This is according to Peter Dempsey, deputy CEO of the Association for Savings and Investment South Africa (ASISA). “The family will then have to wait for your estate to be finalised before receiving any payments. This could take between six months and two years.” Since your bank accounts will be frozen upon your death, this could severely impact the family’s immediate ability to access any funds. life insurance
Dempsey says another important reason to nominate beneficiaries is to protect death benefits from creditors and fees. Any outstanding debts would need to be settled before the estate will pay out. This could significantly reduce the amount of money that will finally go to beneficiaries. The proceeds of a life insurance policy will be deemed as property in the estate for Estate Duty purposes. And this is calculated at a further rate of 20 percent of the net amount over R3.5 million after settling any debts. life insurance Should your the policy pay into your estate, this money will also be subject to the executor’s fees (a maximum of 3.5 per cent plus VAT).
“If, however, your client nominated a spouse as beneficiary, the death benefit would be paid directly into a partner’s bank account. This can happen within days following a claim, provided there was no cause for suspicion or further investigation.”
Dempsey adds that as long as you have not ceded the life policy to cover a loan or mortgage bond, your policy will also be exempt from claims from your creditors. In other words, your family will receive the full payment amount you had intended
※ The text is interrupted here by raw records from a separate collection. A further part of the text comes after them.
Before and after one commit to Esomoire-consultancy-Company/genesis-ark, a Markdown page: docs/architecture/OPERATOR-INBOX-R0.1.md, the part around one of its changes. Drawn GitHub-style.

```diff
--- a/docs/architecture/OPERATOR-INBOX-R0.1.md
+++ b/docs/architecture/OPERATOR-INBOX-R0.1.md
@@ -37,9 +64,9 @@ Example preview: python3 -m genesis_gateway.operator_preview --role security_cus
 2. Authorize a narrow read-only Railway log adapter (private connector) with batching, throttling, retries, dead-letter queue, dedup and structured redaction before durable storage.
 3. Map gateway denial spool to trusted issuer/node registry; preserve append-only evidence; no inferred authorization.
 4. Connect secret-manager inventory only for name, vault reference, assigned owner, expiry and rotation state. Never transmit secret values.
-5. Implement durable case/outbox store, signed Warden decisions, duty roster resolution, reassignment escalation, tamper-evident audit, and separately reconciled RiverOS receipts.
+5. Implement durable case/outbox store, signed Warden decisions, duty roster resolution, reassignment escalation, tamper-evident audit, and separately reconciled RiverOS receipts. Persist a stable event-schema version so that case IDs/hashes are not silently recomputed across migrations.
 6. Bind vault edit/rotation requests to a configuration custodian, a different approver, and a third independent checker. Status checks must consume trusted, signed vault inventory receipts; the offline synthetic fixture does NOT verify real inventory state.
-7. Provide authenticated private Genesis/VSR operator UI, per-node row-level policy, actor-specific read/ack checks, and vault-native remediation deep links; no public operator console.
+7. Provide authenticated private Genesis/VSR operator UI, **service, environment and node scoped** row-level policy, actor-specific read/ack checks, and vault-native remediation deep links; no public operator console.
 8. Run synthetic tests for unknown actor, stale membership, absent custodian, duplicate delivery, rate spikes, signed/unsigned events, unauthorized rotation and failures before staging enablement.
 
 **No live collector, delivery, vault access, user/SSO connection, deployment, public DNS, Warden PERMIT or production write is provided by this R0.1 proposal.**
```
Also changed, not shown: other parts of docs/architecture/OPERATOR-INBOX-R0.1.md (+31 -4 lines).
“Finally, you must also remember that beneficiaries under the age of 18 years may not receive assets from your estate or payments from your life insurance policies. You need to consider the fact that this money will instead be paid into their guardian’s bank account,” cautions Dempsey. “If for any reason you do not want your child’s guardian to have control of their assets, you need to specify that the money should be paid into a trust that is to be formed upon your death. You can then nominate trustees to manage the trust for the well-being of your child,” he explains.
He states that the harsh reality is that the unexpected can and does happen every day where your loved ones will have to live with the consequences. “Although unpleasant, asking the difficult questions and attending to the details is, therefore, a profound act of love for the people you would leave behind. And taking the necessary action to check your policies without delay could mean the difference between sinking and swimming for your family,” he says.